Is Your Roof Solar Compatible?

By March 15, 2021April 18th, 2021No Comments

In the grand scheme of all things solar, the humble old roof is usually taken for granted. Most people like to think that their roof is solar-fit and can handle any installation. After all, aren’t solar panels designed to go on them? Or, they may feel that handling the roof is the installer’s job and they’ll find a way to make it work.

Both such lines of thinking can present problems down the road. Buyers may end up expecting installations that their roof simply isn’t capable of supporting. The kind of roof you have can dictate how your solar power system will be designed and installed, both of which are a significant part of the cost factor.

This is why it’s important to understand what kind of a roof you have, whether it is suitable for solar installation and what are your options if it is not.

How Do Solar Panels Affect a Roof

It’s best to work our way backwards here and ask what kind of an impact the panels themselves will have on your roof. Firstly, the panels will add weight to the roof. A typical solar panel weighs around 1-2 kg per square foot with the underlying mounting structure.

While regular 3-5 kW systems will fall within the acceptable limits for most roofing materials, it’s best to consult with your installer and roofing contractor whether your roof can handle the load. For reference, here are the typical acceptable load weights by roof material type —

Roofing Material Weight per 100 Square Foot
Asphalt Shingles
Plastic Polymer
Clay Tile

Solar panels also affect the temperature of your roof. In a good way. Since they’re soaking up solar radiation, they can help you keep your roofs (and hence, your home) cool. A study had found that solar panels on average reduced roof temperature by five degrees. A cooler roof can keep your electricity bills down during the hotter summer months since you won’t have to crank up the air conditioner all the way.

Since the panels are designed to take the most of what weather likes to throw at us, they also act as a shield of armour for your roof. The service life of roofs with solar panels increases as they don’t have to put up with as much abuse.

Finally, solar panels may or may not affect your roof’s warranty depending on how they are mounted and what your roof warranty covers. Generally, a roofer may consider the warranty void if the mounting system penetrates the roof. But, not all solar panel mounts require drilling. Those that use roof clamps won’t have any noticeable effect. Even so, it’s best to talk with your roof before proceeding here.

How Roofing Material Affects Solar Installation

As we covered above, different roof materials have different load bearing capacity. But, they also affect how an installer will go about putting solar panels on them.

Asphalt Shingles: Asphalt is the most popular roofing material and fortunately, works well with solar panels. A lot will depend on how thick the shingles are. Generally, thicker shingles have longer warranties. If the installer has to drill the roof for installation then they will need to “flash” it as well. Flashing involves adding additional material in order to stop water from seeping inside the roof.

Metal Roofs: Metal roofs can be easy or challenging for installers depending on their construction. Standing seam roofs are easy as the installer can simply clamp the mounting system to it. Corrugated metal roofs on the other hand are harder to work with since they’re usually not strong enough to support the weight of the panels. and the panel mounts have to be attached to the support structure underneath.

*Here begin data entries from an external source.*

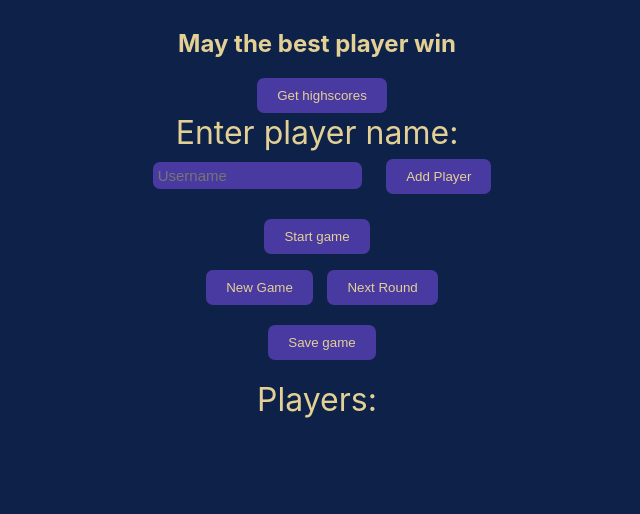
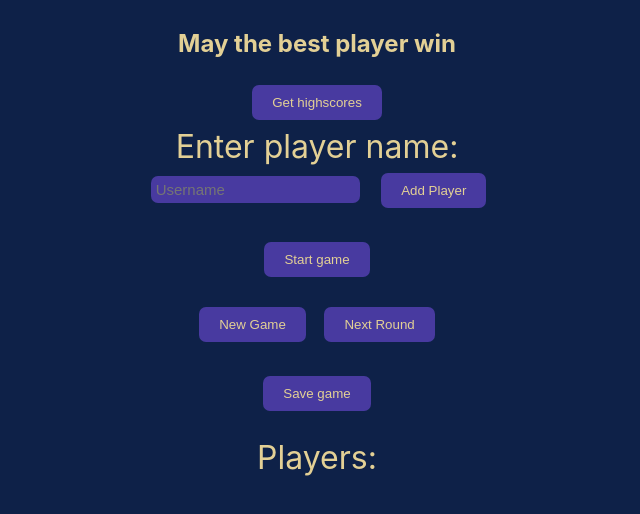
Before and after one commit to simonsallad/3an, a website: page public/index.html in a window 1280 px wide. Shown: the part 94-608 px from the top of the page, without its empty margins (323-963 px from the left). Drawn offline with Linux system fonts and the light colour scheme.

Commit message:
Fixed the ugly buttons

```diff
--- a/public/style.css
+++ b/public/style.css
@@ -26,6 +26,7 @@ body {
     color: #E3D095;
     transition: background-color 0.25s;
     border: none;
+    margin: 7px;
 }
 
 .buttons:hover {
```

Clay Tile Roofs: While they look great, clay tiles are not ideal for solar panels because they are so brittle. Consequently, installing a solar power system on a tile roof can cost more as there’s usually some damage to the tiles and installers have to spend more man-hours on them.

Some installers can use a method called “comp-out” where they replace the tiles underneath the panels with composite shingles. Others may opt to drill a hole in the tile and attach the panels to the wooden sheath underneath the tiles.

Wood Roofs: Wood is again, not ideal for a solar installation but can be worked on with a little effort. Like clay tile roofs, installers usually install the panels on the roof’s underlying structure rather than the roof itself.

Find an Installer Right For Your Roof

Installers will often have experience in installing panels on specific kinds of roofs. While many may tell you they can design and install any system on any roof to score the sale, chances are they actually haven’t worked on a house with a roof such as yours.

With bidmysolar’s help, you can find the best installer for your home in a few clicks. Our process ensures the buyer’s interests are held highest and only the best, CEC approved solar installers bid on your project.

Interested in finding out more? Feel free to contact us with any questions you may have.